Another industry leader added, “We’ve definitely found the fastest growing type of content for us is vertical swipe stories. Consumers find it very engaging. If we’re lucky that we have a product that constantly produces clips because generally swipe stories have been very successful, and are easily sponsored.”

The reason this content is so successful, noted the publisher whose site has been active since the 90s, is that it imitates the other content that younger (Gen Z and Millennial) consumers are engaging with daily on social media. While no one knows what will happen in the future, this publisher predicts short-form video content will continue to drive ad revenue.

From a user experience perspective, studies have shown that vertical videos are inherent to the nature of how people use their phones making that experience more immersive. Also, swiping stories is not only more interactive it makes users feel as if they are getting access to exclusive content, which makes this opportunity prime for advertisers looking to sponsor these experiences. And with video ad spend projected to reach $55.2B in 2023, the time is ripe for publishers to dive into this opportunity.

Talking Through Publisher Pain Points

When we initially brought up workflow and data issues, it seemed that no one really wanted to talk about where the challenges were. Then one publisher mentioned standardization as a huge hurdle for ensuring everything runs smoothly.

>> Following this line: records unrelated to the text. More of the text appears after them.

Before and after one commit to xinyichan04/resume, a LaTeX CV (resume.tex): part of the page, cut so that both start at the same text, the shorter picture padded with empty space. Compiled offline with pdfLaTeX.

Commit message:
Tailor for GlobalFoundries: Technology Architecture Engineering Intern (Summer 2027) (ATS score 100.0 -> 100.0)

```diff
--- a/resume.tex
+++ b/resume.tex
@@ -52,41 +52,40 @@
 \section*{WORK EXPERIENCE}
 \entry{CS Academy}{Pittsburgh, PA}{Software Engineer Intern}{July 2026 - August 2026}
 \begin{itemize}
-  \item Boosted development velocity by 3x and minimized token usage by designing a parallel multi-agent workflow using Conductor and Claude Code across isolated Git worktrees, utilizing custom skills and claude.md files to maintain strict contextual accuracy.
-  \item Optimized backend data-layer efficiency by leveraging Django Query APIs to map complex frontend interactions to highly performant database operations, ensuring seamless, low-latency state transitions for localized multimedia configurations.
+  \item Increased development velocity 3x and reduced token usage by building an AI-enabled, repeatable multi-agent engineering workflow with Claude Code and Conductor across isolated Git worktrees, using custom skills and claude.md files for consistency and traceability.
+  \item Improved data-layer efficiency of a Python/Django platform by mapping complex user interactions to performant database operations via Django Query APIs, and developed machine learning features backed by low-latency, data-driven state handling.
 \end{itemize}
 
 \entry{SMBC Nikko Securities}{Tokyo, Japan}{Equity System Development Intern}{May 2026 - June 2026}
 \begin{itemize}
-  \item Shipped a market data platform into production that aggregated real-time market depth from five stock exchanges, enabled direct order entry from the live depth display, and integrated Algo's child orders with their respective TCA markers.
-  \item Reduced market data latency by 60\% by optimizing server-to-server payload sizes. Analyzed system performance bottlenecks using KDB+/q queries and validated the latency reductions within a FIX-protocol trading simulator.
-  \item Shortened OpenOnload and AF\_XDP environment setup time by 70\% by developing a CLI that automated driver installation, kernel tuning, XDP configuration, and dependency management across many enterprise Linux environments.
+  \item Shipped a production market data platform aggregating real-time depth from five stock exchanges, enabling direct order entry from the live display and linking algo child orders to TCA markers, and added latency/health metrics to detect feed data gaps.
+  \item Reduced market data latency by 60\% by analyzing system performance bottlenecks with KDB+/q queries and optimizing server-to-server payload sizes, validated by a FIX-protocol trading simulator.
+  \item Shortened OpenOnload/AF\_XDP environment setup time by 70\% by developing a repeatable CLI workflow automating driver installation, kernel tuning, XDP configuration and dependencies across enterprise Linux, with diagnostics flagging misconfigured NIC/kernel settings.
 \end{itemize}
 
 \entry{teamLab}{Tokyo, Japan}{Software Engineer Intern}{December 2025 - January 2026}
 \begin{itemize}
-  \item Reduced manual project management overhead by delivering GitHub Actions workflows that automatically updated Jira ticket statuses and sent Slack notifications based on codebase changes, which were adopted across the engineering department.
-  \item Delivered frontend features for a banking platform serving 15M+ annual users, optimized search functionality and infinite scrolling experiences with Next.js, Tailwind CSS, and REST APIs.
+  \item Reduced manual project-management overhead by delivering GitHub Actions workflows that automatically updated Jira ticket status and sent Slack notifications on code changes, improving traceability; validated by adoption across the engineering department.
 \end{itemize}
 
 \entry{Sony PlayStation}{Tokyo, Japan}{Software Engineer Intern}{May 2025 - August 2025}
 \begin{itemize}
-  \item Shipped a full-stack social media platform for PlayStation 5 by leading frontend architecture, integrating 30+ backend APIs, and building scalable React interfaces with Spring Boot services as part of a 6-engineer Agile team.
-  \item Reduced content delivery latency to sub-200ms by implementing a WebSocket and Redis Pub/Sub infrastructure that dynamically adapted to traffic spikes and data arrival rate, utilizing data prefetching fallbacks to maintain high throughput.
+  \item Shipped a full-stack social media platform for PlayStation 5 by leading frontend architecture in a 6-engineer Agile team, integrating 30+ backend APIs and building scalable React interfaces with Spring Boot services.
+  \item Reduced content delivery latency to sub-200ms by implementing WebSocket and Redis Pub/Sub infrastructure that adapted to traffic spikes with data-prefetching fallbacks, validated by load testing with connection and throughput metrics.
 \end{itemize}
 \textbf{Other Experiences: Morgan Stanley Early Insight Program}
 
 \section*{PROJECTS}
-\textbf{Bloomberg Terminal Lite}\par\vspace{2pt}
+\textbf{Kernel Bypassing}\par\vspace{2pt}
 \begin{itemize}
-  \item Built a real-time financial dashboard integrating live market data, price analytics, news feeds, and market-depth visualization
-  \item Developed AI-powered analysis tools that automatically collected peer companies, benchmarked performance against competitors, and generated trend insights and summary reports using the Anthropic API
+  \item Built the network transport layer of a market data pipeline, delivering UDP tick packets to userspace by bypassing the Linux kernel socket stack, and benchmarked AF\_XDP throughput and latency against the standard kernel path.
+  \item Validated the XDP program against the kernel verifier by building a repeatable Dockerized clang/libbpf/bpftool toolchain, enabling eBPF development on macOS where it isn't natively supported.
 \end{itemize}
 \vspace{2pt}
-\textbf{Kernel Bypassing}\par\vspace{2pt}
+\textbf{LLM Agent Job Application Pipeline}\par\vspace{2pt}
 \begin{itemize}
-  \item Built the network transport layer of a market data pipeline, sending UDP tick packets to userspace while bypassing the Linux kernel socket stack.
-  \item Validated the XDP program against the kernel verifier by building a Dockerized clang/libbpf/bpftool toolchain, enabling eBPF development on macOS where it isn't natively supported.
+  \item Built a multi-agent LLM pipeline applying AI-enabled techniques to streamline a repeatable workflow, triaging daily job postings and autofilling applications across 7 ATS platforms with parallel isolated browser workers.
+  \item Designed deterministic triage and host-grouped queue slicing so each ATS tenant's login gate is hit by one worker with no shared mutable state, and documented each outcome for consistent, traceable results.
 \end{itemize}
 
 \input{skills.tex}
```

“The connections break constantly, maybe because of a change a partner makes. A partner’s column for email reports stops running daily, or they have a comma that wasn’t there before and it’s really frustrating. There’s not a ton of standardization with all the different analytic UIs. Maybe some SSPs are not as sophisticated as others, but now we’re running into the issue of they either don’t prioritize being able to email reports or they simply ‘don’t do’ email reporting. It’s an industry issue, I think it’s a non-standardization issue, and it’s painful,” this publisher explained.

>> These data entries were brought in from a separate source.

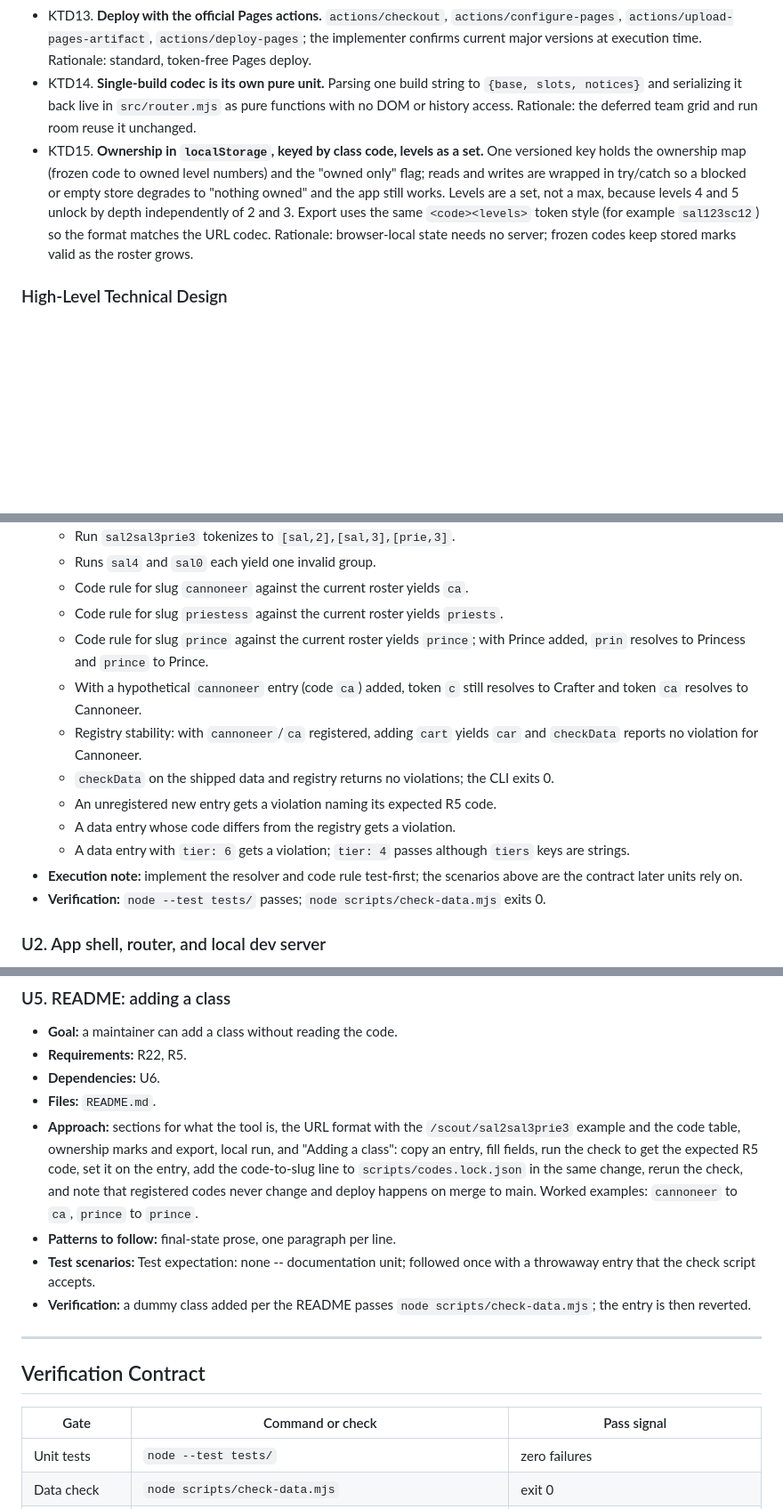
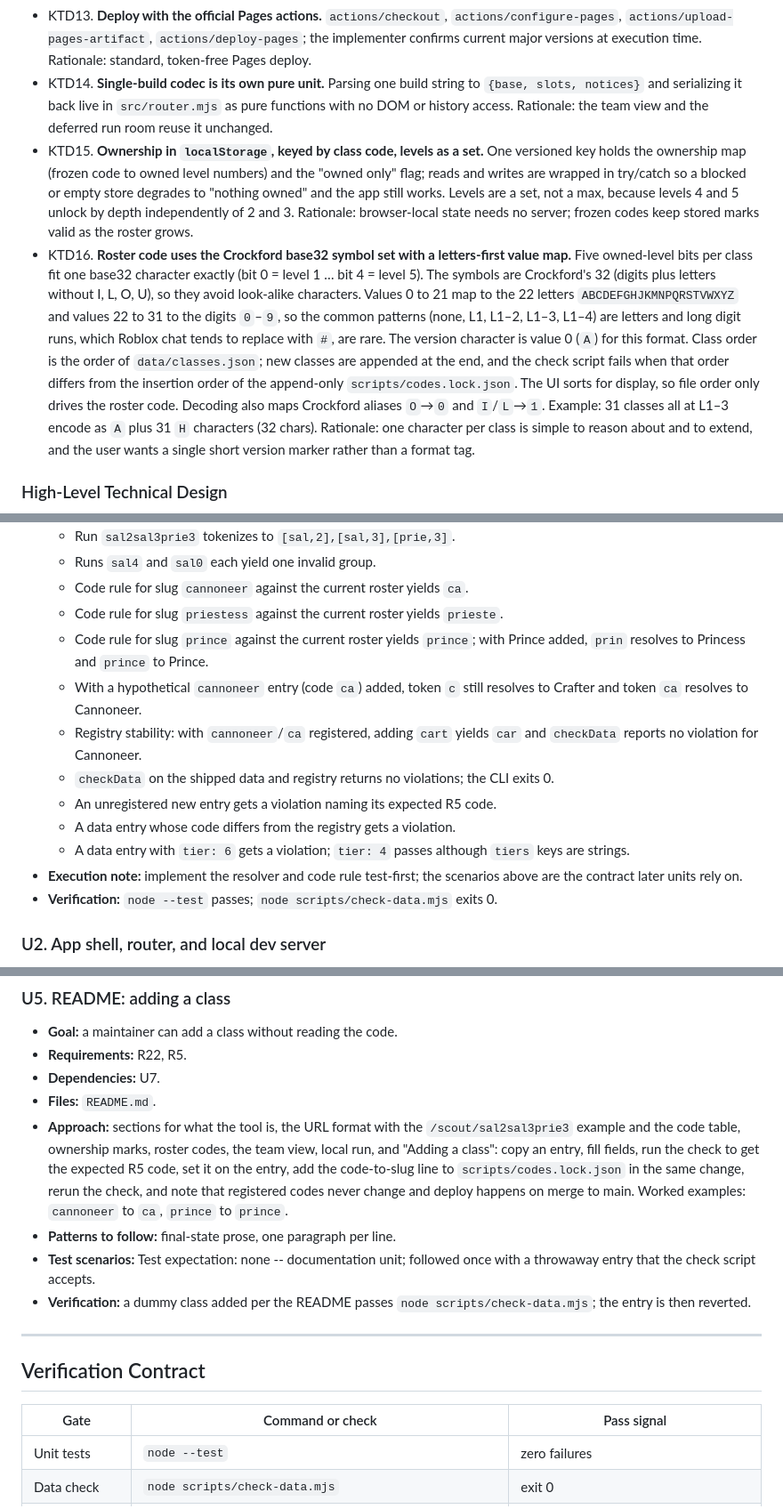
Before and after one commit to thefotios/dtec-tools, a Markdown page: docs/plans/2026-10-29-0927-feat-class-combo-viewer-plan.md, 3 parts joined by grey strips. Shown at 89% size. Rendered like a GitHub page; blank space fills up the shorter version.

```diff
--- a/docs/plans/2026-10-29-0927-feat-class-combo-viewer-plan.md
+++ b/docs/plans/2026-10-29-0927-feat-class-combo-viewer-plan.md
@@ -121,8 +127,9 @@ The game shows class effects one class at a time and passive rolls one slot at a
 - KTD11. **Theme via CSS custom properties, font Nunito 700/900 from Google Fonts.** Palette tokens on `:root`; Nunito's rounded heavy weights approximate the game's look; fallback `system-ui, sans-serif`. Rationale: concrete, swappable, no asset bundling.
 - KTD12. **Built-ins-only toolchain.** `scripts/check-data.mjs`, `scripts/build.mjs`, `scripts/serve.mjs` use `node:` built-ins only; tests use `node --test`. `package.json` holds scripts only, no dependencies. Rationale: user constraint; nothing to install in CI.
 - KTD13. **Deploy with the official Pages actions.** `actions/checkout`, `actions/configure-pages`, `actions/upload-pages-artifact`, `actions/deploy-pages`; the implementer confirms current major versions at execution time. Rationale: standard, token-free Pages deploy.
-- KTD14. **Single-build codec is its own pure unit.** Parsing one build string to `{base, slots, notices}` and serializing it back live in `src/router.mjs` as pure functions with no DOM or history access. Rationale: the deferred team grid and run room reuse it unchanged.
-- KTD15. **Ownership in `localStorage`, keyed by class code, levels as a set.** One versioned key holds the ownership map (frozen code to owned level numbers) and the "owned only" flag; reads and writes are wrapped in try/catch so a blocked or empty store degrades to "nothing owned" and the app still works. Levels are a set, not a max, because levels 4 and 5 unlock by depth independently of 2 and 3. Export uses the same `<code><levels>` token style (for example `sal123sc12`) so the format matches the URL codec. Rationale: browser-local state needs no server; frozen codes keep stored marks valid as the roster grows.
+- KTD14. **Single-build codec is its own pure unit.** Parsing one build string to `{base, slots, notices}` and serializing it back live in `src/router.mjs` as pure functions with no DOM or history access. Rationale: the team view and the deferred run room reuse it unchanged.
+- KTD15. **Ownership in `localStorage`, keyed by class code, levels as a set.** One versioned key holds the ownership map (frozen code to owned level numbers) and the "owned only" flag; reads and writes are wrapped in try/catch so a blocked or empty store degrades to "nothing owned" and the app still works. Levels are a set, not a max, because levels 4 and 5 unlock by depth independently of 2 and 3. Rationale: browser-local state needs no server; frozen codes keep stored marks valid as the roster grows.
+- KTD16. **Roster code uses the Crockford base32 symbol set with a letters-first value map.** Five owned-level bits per class fit one base32 character exactly (bit 0 = level 1 … bit 4 = level 5). The symbols are Crockford's 32 (digits plus letters without I, L, O, U), so they avoid look-alike characters. Values 0 to 21 map to the 22 letters `ABCDEFGHJKMNPQRSTVWXYZ` and values 22 to 31 to the digits `0`–`9`, so the common patterns (none, L1, L1–2, L1–3, L1–4) are letters and long digit runs, which Roblox chat tends to replace with `#`, are rare. The version character is value 0 (`A`) for this format. Class order is the order of `data/classes.json`; new classes are appended at the end, and the check script fails when that order differs from the insertion order of the append-only `scripts/codes.lock.json`. The UI sorts for display, so file order only drives the roster code. Decoding also maps Crockford aliases `O`→`0` and `I`/`L`→`1`. Example: 31 classes all at L1–3 encode as `A` plus 31 `H` characters (32 chars). Rationale: one character per class is simple to reason about and to extend, and the user wants a single short version marker rather than a format tag.
 
 ### High-Level Technical Design
 
@@ -216,7 +225,7 @@ drill-dashboard/
   - Run `sal2sal3prie3` tokenizes to `[sal,2],[sal,3],[prie,3]`.
   - Runs `sal4` and `sal0` each yield one invalid group.
   - Code rule for slug `cannoneer` against the current roster yields `ca`.
-  - Code rule for slug `priestess` against the current roster yields `priests`.
+  - Code rule for slug `priestess` against the current roster yields `prieste`.
   - Code rule for slug `prince` against the current roster yields `prince`; with Prince added, `prin` resolves to Princess and `prince` to Prince.
   - With a hypothetical `cannoneer` entry (code `ca`) added, token `c` still resolves to Crafter and token `ca` resolves to Cannoneer.
   - Registry stability: with `cannoneer`/`ca` registered, adding `cart` yields `car` and `checkData` reports no violation for Cannoneer.
@@ -225,7 +234,7 @@ drill-dashboard/
   - A data entry whose code differs from the registry gets a violation.
   - A data entry with `tier: 6` gets a violation; `tier: 4` passes although `tiers` keys are strings.
 - **Execution note:** implement the resolver and code rule test-first; the scenarios above are the contract later units rely on.
-- **Verification:** `node --test tests/` passes; `node scripts/check-data.mjs` exits 0.
+- **Verification:** `node --test` passes; `node scripts/check-data.mjs` exits 0.
 
 ### U2. App shell, router, and local dev server
 
@@ -334,9 +375,9 @@ drill-dashboard/
 
 - **Goal:** a maintainer can add a class without reading the code.
 - **Requirements:** R22, R5.
-- **Dependencies:** U6.
+- **Dependencies:** U7.
 - **Files:** `README.md`.
-- **Approach:** sections for what the tool is, the URL format with the `/scout/sal2sal3prie3` example and the code table, ownership marks and export, local run, and "Adding a class": copy an entry, fill fields, run the check to get the expected R5 code, set it on the entry, add the code-to-slug line to `scripts/codes.lock.json` in the same change, rerun the check, and note that registered codes never change and deploy happens on merge to main. Worked examples: `cannoneer` to `ca`, `prince` to `prince`.
+- **Approach:** sections for what the tool is, the URL format with the `/scout/sal2sal3prie3` example and the code table, ownership marks, roster codes, the team view, local run, and "Adding a class": copy an entry, fill fields, run the check to get the expected R5 code, set it on the entry, add the code-to-slug line to `scripts/codes.lock.json` in the same change, rerun the check, and note that registered codes never change and deploy happens on merge to main. Worked examples: `cannoneer` to `ca`, `prince` to `prince`.
 - **Patterns to follow:** final-state prose, one paragraph per line.
 - **Test scenarios:** Test expectation: none -- documentation unit; followed once with a throwaway entry that the check script accepts.
 - **Verification:** a dummy class added per the README passes `node scripts/check-data.mjs`; the entry is then reverted.
@@ -347,7 +388,7 @@ drill-dashboard/
 
 | Gate | Command or check | Pass signal |
 |---|---|---|
-| Unit tests | `node --test tests/` | zero failures |
+| Unit tests | `node --test` | zero failures |
 | Data check | `node scripts/check-data.mjs` | exit 0 |
 | Build | `BASE_PATH=/drill-dashboard/ node scripts/build.mjs` | `dist/index.html` and `dist/404.html` byte-identical, correct base href |
 | Local app | `node scripts/serve.mjs`, open `/scout/sal2sal3prie3` | build renders, no console errors |
```
Also changed, not shown: other parts of docs/plans/2026-10-29-0927-feat-class-combo-viewer-plan.md (+60 -20 lines).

The problems of data breakages today are the same as 10 years ago, noted another publisher. Getting your data isn’t a streamlined process and by the time you get your analytics, it is often too late to make actionable decisions.

Those in attendance agreed that it is important to standardize the way data is presented to make sure everyone is speaking the same language. The majority also agreed it is difficult to get valuable information out of analytical data if there is a ton of data collected because it can lead to information overload.

Differentiation in a Changing World

As the industry continues to evolve, partnerships do too. One participant said it is harder than ever to sell directly because of the ability to procure and manage channels and TV deals. “In direct sales now you have to go in with something unique and differentiated that’s going to stand out. Something that’s maybe even PR worthy.”

Heading into Q4, there are a lot of things that are changing or are uncertain, particularly as first-party data becomes the norm. Looking forward, one advantage we have is the experience of being part of an industry that is always evolving, which makes it easier to roll with these changes as they come.

In today’s landscape, with advertisers tightening their campaign budgets, publishers face the challenge of standing out to attract brands to their platforms. The key to success lies in the ability to provide comprehensive performance data that’s easily accessible to all relevant teams. Without it, opportunities for increased revenue go untapped.

Empowering AdOps with enhanced tools and streamlined workflows to share these valuable insights could revolutionize how client-facing teams engage with advertisers. Armed with data-backed insights, they can foster more meaningful discussions on campaign performance.

The ripple effect? Not only does this foster repeat business but also positions publishers with the data-driven arsenal needed to attract new advertisers within their niche. It’s all about unlocking untapped potential in a changing ad tech landscape.